On the evening of October 8 in 1871, Chicago is engulfed by fire. The windy and dry conditions blow sparks over the city of predominately wooden buildings and wood covered streets. With inadequate equipment and not enough men, fire fighters are not able to contain the fire. The conflagration burns for three days killing hundreds and destroying approximately 4 square miles of the city. Property loss is estimated at over $250 million and 90,000 people are homeless. The Great Chicago Fire is one of the largest U.S. disasters of the 19th century.

Architecture After the Great Chicago Fire
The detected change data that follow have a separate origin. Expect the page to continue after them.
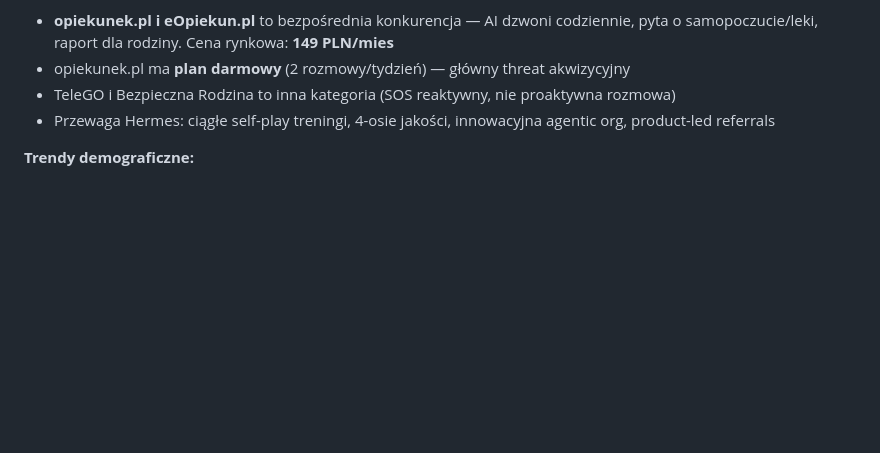
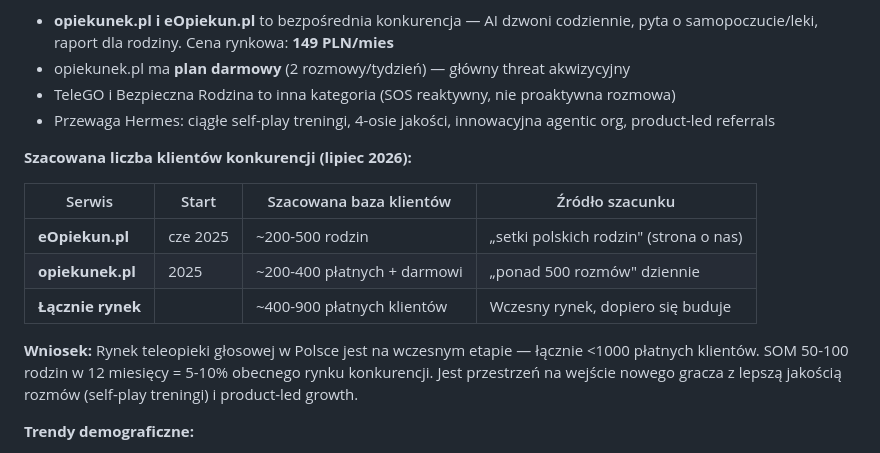
Before and after one commit to PiotrStyla/Hermes, a Markdown page: docs/business/business_plan.md, the part around the change. GitHub-like rendering; blank space fills up the shorter version.

Commit message:
Add competitor customer estimates to business plan

```diff
--- a/docs/business/business_plan.md
+++ b/docs/business/business_plan.md
@@ -32,6 +32,16 @@ Hermes powstał z misją zapewnienia ciepłego, uważnego codziennego kontaktu z
 - opiekunek.pl ma **plan darmowy** (2 rozmowy/tydzień) — główny threat akwizycyjny
 - TeleGO i Bezpieczna Rodzina to inna kategoria (SOS reaktywny, nie proaktywna rozmowa)
 - Przewaga Hermes: ciągłe self-play treningi, 4-osie jakości, innowacyjna agentic org, product-led referrals
+
+**Szacowana liczba klientów konkurencji (lipiec 2026):**
+
+| Serwis | Start | Szacowana baza klientów | Źródło szacunku |
+|--------|-------|------------------------|-----------------|
+| **eOpiekun.pl** | cze 2025 | ~200-500 rodzin | „setki polskich rodzin" (strona o nas) |
+| **opiekunek.pl** | 2025 | ~200-400 płatnych + darmowi | „ponad 500 rozmów" dziennie |
+| **Łącznie rynek** | | ~400-900 płatnych klientów | Wczesny rynek, dopiero się buduje |
+
+**Wniosek:** Rynek teleopieki głosowej w Polsce jest na wczesnym etapie — łącznie <1000 płatnych klientów. SOM 50-100 rodzin w 12 miesięcy = 5-10% obecnego rynku konkurencji. Jest przestrzeń na wejście nowego gracza z lepszą jakością rozmów (self-play treningi) i product-led growth.
 
 **Trendy demograficzne:**
 - Liczba osób 80+ w Polsce wzrośnie o 50% do 2030 roku
```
Louis Sullivan and his partner Dankmar Adler are instrumental in rebuilding Chicago after the Great Fire in 1871. Adler is a civil engineer known for his expertise in acoustics especially for theaters and houses of worship. Sullivan's architectural designs foreshadow the Modern Movement in architecture. Though he coins the phrase "form ever follows function," a phrase the Modernist embrace as buildings without decoration, his use of decorative elements puts him outside of the Modernist Movement.
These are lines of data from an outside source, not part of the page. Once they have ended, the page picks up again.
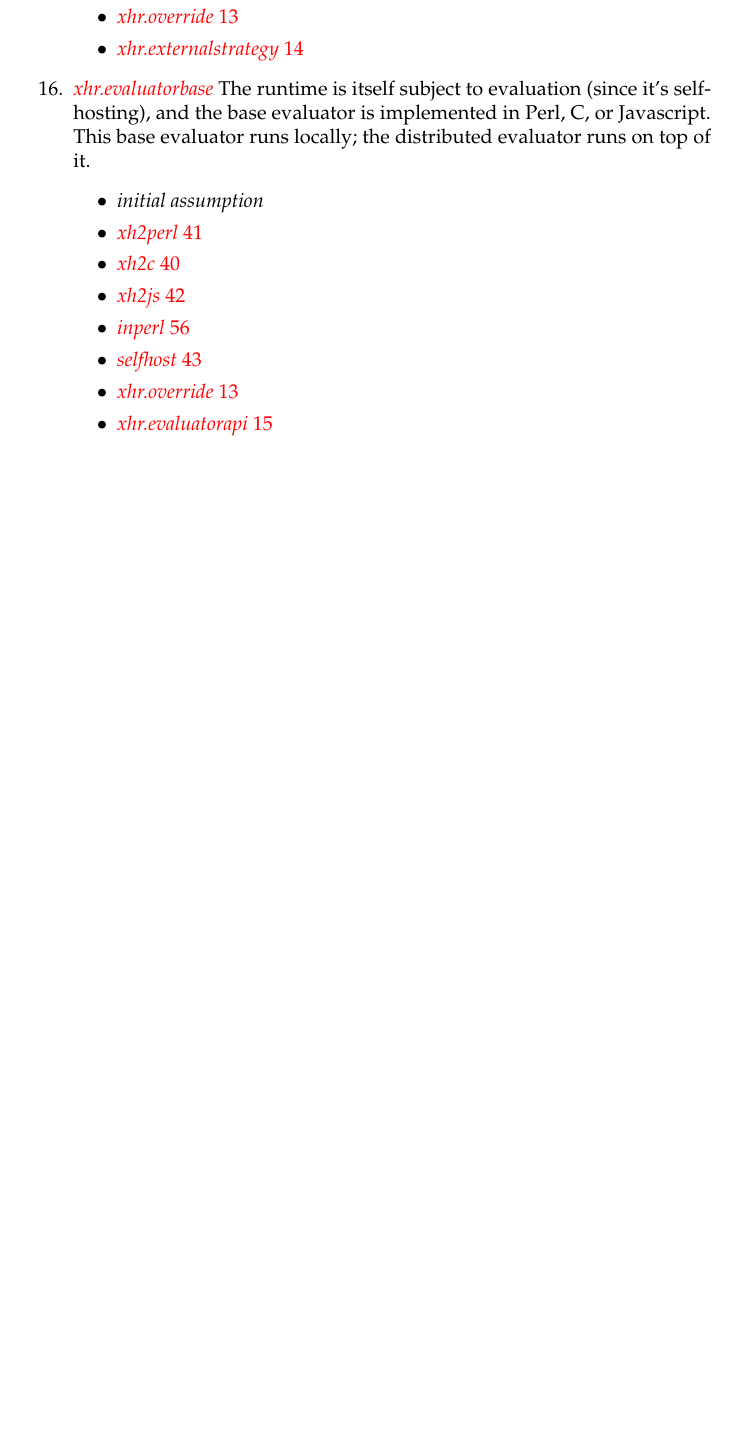
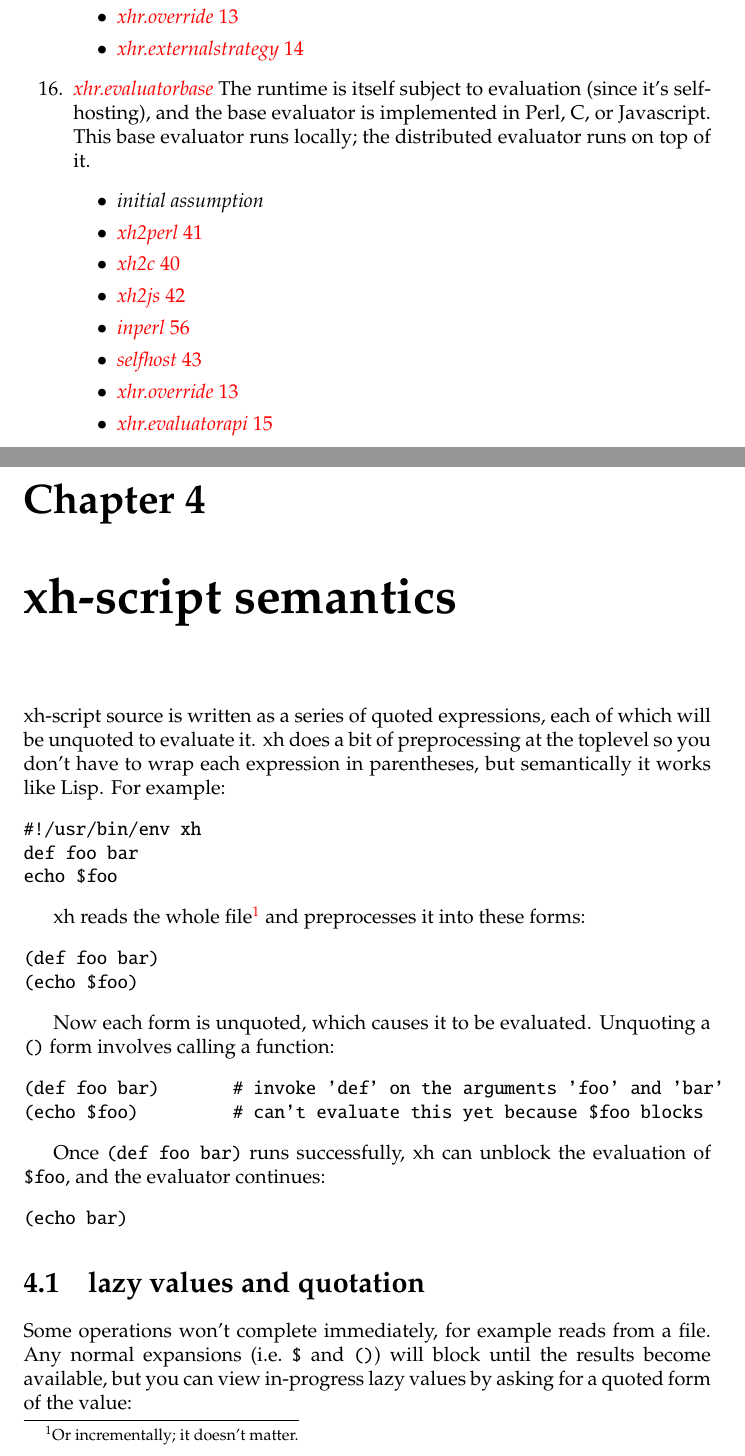
Before and after one commit to spencertipping/xh, a LaTeX thesis (xh.tex): part of page 22 of 25 before the commit and two parts of pages 22 and 23 of 27 after it, the two joined at a grey line, cut so that both start at the same text, the shorter picture padded with empty space. Compiled offline with pdfLaTeX.

Commit message:
Language semantics

```diff
--- a/xh.tex
+++ b/xh.tex
@@ -938,3 +939,43 @@
 \end{itemize}
 \end{enumerate}
 
+\chapter{xh-script semantics}\label{chp:xhs-semantics}
+  xh-script source is written as a series of quoted expressions, each of which
+  will be unquoted to evaluate it. xh does a bit of preprocessing at the
+  toplevel so you don't have to wrap each expression in parentheses, but
+  semantically it works like Lisp. For example:
+
+\begin{verbatim}
+#!/usr/bin/env xh
+def foo bar
+echo $foo
+\end{verbatim}
+
+  xh reads the whole file\footnote{Or incrementally; it doesn't matter.} and
+  preprocesses it into these forms:
+
+\begin{verbatim}
+(def foo bar)
+(echo $foo)
+\end{verbatim}
+
+  Now each form is unquoted, which causes it to be evaluated. Unquoting a
+  \verb|()| form involves calling a function:
+
+\begin{verbatim}
+(def foo bar)       # invoke 'def' on the arguments 'foo' and 'bar'
+(echo $foo)         # can't evaluate this yet because $foo blocks
+\end{verbatim}
+
+  Once \verb|(def foo bar)| runs successfully, xh can unblock the evaluation of
+  \verb|$foo|, and the evaluator continues:
+
+\begin{verbatim}
+(echo bar)
+\end{verbatim}
+
+\section{lazy values and quotation}\label{sec:lazy-values}
+    Some operations won't complete immediately, for example reads from a file.
+    Any normal expansions (i.e.~\verb|$| and \verb|()|) will block until the
+    results become available, but you can view in-progress lazy values by
+    asking for a quoted form of the value:
```
Also changed, not shown: xh.pdf, xh.tex (49 more changed lines), 1 other file.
Before partnering with Adler, Sullivan works for William LeBaron Jenney, a pioneer in skeleton construction. Though the firm of Adler and Sullivan is considered a leader in the "Chicago School of Architecture" they design buildings in many other American cities including the Wainwright Building in St. Louis. Sullivan's work and ideas influence Frank Lloyd Wright.

The rebuilding of Chicago after the Great Fire is one of Adler and Sullivan's greatest accomplishments.The devastation caused by the fire provides them with a blank canvas to experiment with new building technologies and nonflammable materials. The Chicago Tribune wrote of the task of rebuilding the city, "In the midst of a calamity without parallel in the world's history, looking upon the ashes of thirty years' accomplishmnets, the people of this once beautiful city have resolved that CHICAGO SHALL RISE AGAIN!." 
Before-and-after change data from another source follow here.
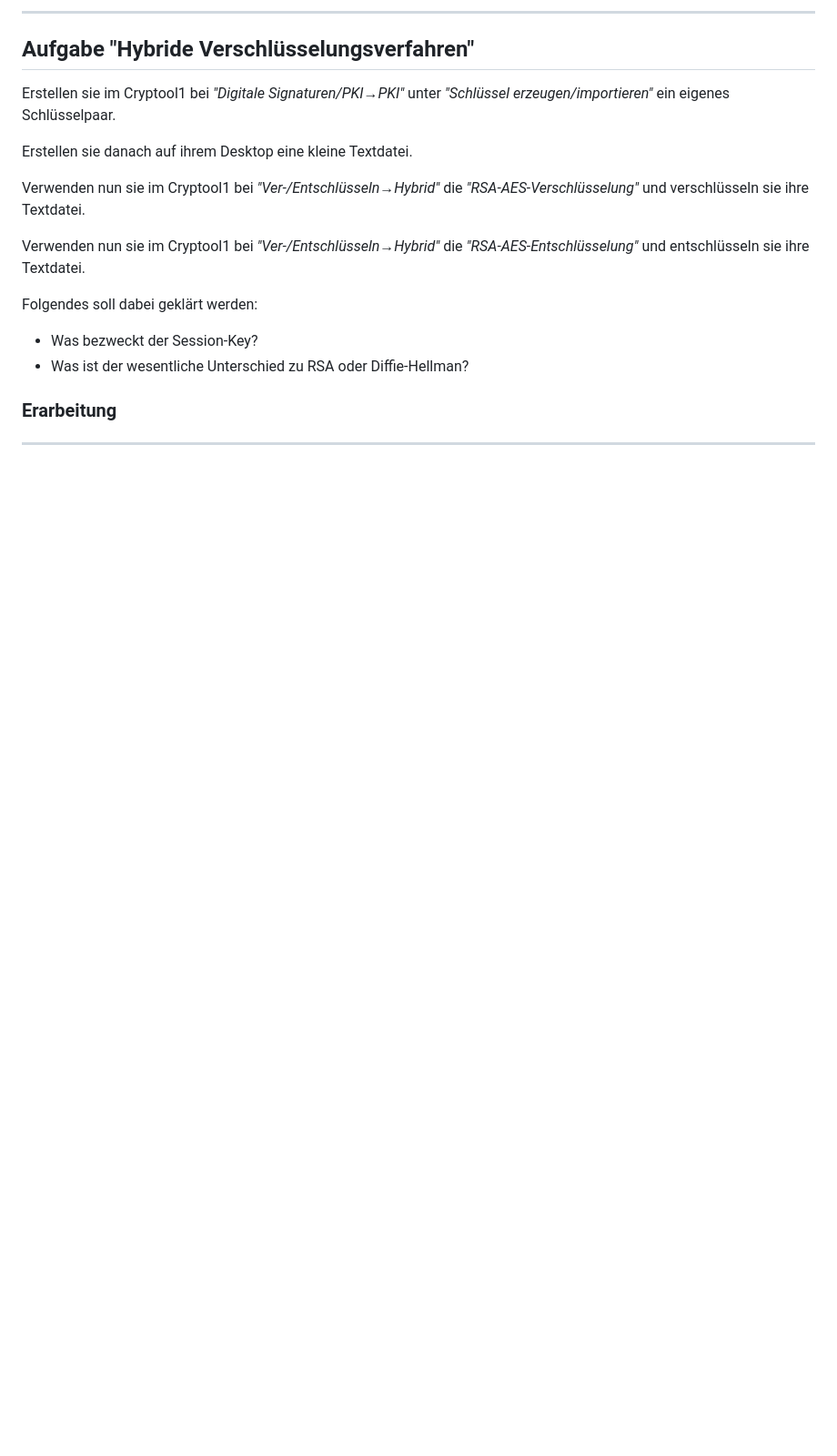
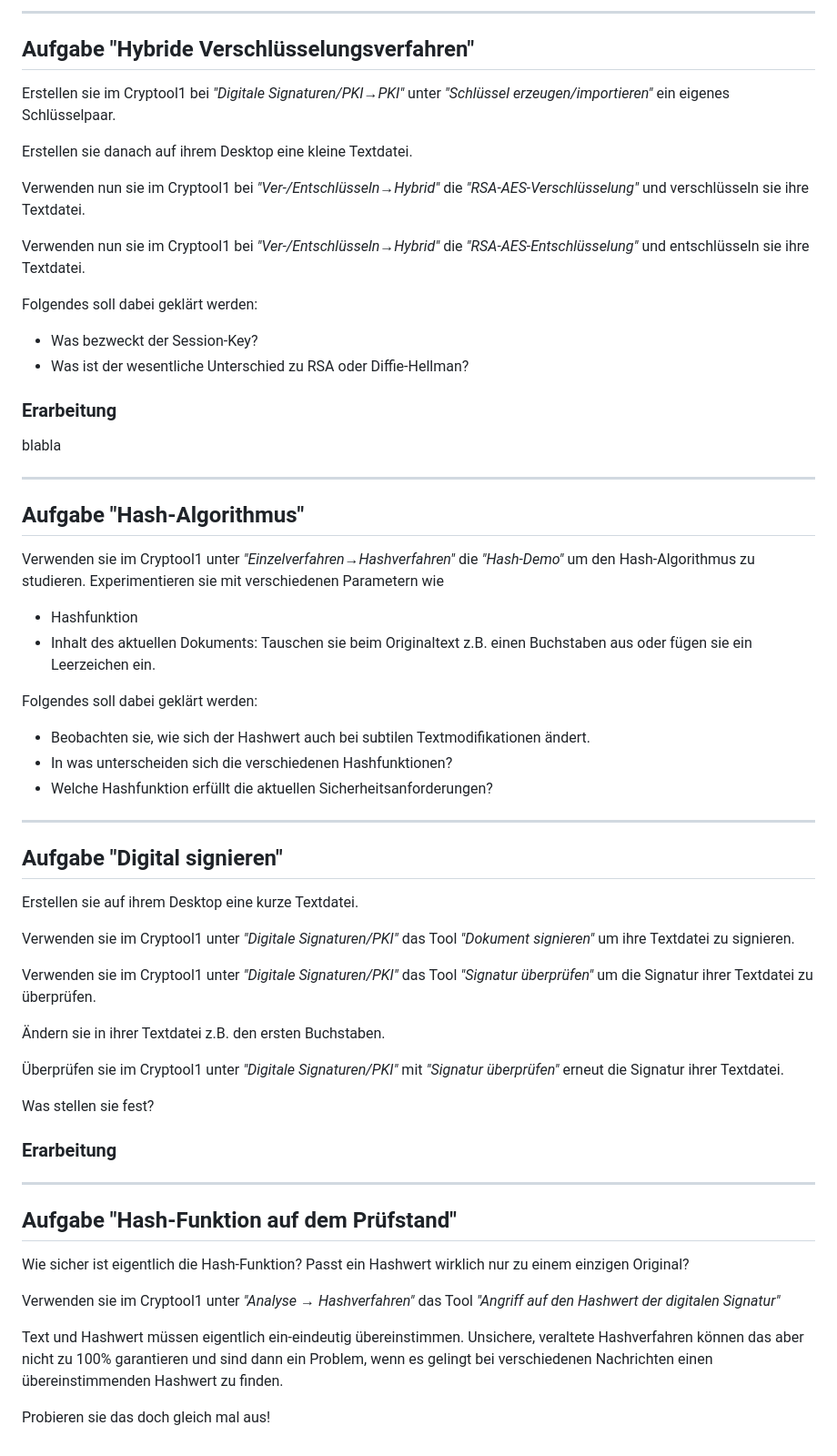
Before and after one commit to R06NV4LDR/M114---Codierungs---Kompressions--und-Verschl-sselungsverfahren-einsetzen, a Markdown page: Tasks/Kryptografie2/readme.md, the part around one of its changes. Shown at 91% size. GitHub-like rendering; blank space fills up the shorter version.

```diff
--- a/Tasks/Kryptografie2/readme.md
+++ b/Tasks/Kryptografie2/readme.md
@@ -197,6 +86,49 @@ Folgendes soll dabei geklärt werden:
 
 ### Erarbeitung
 
-
+blabla
 
 ---
+
+## Aufgabe "Hash-Algorithmus"
+
+Verwenden sie im Cryptool1 unter _"Einzelverfahren→Hashverfahren"_ die _"Hash-Demo"_ um den Hash-Algorithmus zu studieren. Experimentieren sie mit verschiedenen Parametern wie
+
+- Hashfunktion
+- Inhalt des aktuellen Dokuments: Tauschen sie beim Originaltext z.B. einen Buchstaben aus oder fügen sie ein Leerzeichen ein.
+
+Folgendes soll dabei geklärt werden:
+
+- Beobachten sie, wie sich der Hashwert auch bei subtilen Textmodifikationen ändert.
+- In was unterscheiden sich die verschiedenen Hashfunktionen?
+- Welche Hashfunktion erfüllt die aktuellen Sicherheitsanforderungen?
+
+---
+
+## Aufgabe "Digital signieren"
+
+Erstellen sie auf ihrem Desktop eine kurze Textdatei.
+
+Verwenden sie im Cryptool1 unter _"Digitale Signaturen/PKI"_ das Tool _"Dokument signieren"_ um ihre Textdatei zu signieren.
+
+Verwenden sie im Cryptool1 unter _"Digitale Signaturen/PKI"_ das Tool _"Signatur überprüfen"_ um die Signatur ihrer Textdatei zu überprüfen.
+
+Ändern sie in ihrer Textdatei z.B. den ersten Buchstaben.
+
+Überprüfen sie im Cryptool1 unter _"Digitale Signaturen/PKI"_ mit _"Signatur überprüfen"_ erneut die Signatur ihrer Textdatei.
+
+Was stellen sie fest?
+
+### Erarbeitung
+
+---
+
+## Aufgabe "Hash-Funktion auf dem Prüfstand"
+
+Wie sicher ist eigentlich die Hash-Funktion? Passt ein Hashwert wirklich nur zu einem einzigen Original?
+
+ Verwenden sie im Cryptool1 unter _"Analyse → Hashverfahren"_ das Tool _"Angriff auf den Hashwert der digitalen Signatur"_
+
+  Text und Hashwert müssen eigentlich ein-eindeutig übereinstimmen. Unsichere, veraltete Hashverfahren können das aber nicht zu 100% garantieren und sind dann ein Problem, wenn es gelingt bei verschiedenen Nachrichten einen übereinstimmenden Hashwert zu finden.
+
+  Probieren sie das doch gleich mal aus!
```
Also changed, not shown: other parts of Tasks/Kryptografie2/readme.md (+32 -143 lines), Tasks/Kryptografie3/readme.md (added, +23 -0 lines).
Illustration, The Chicago Fire, Harper's Weekly
Chicago after The Great Fire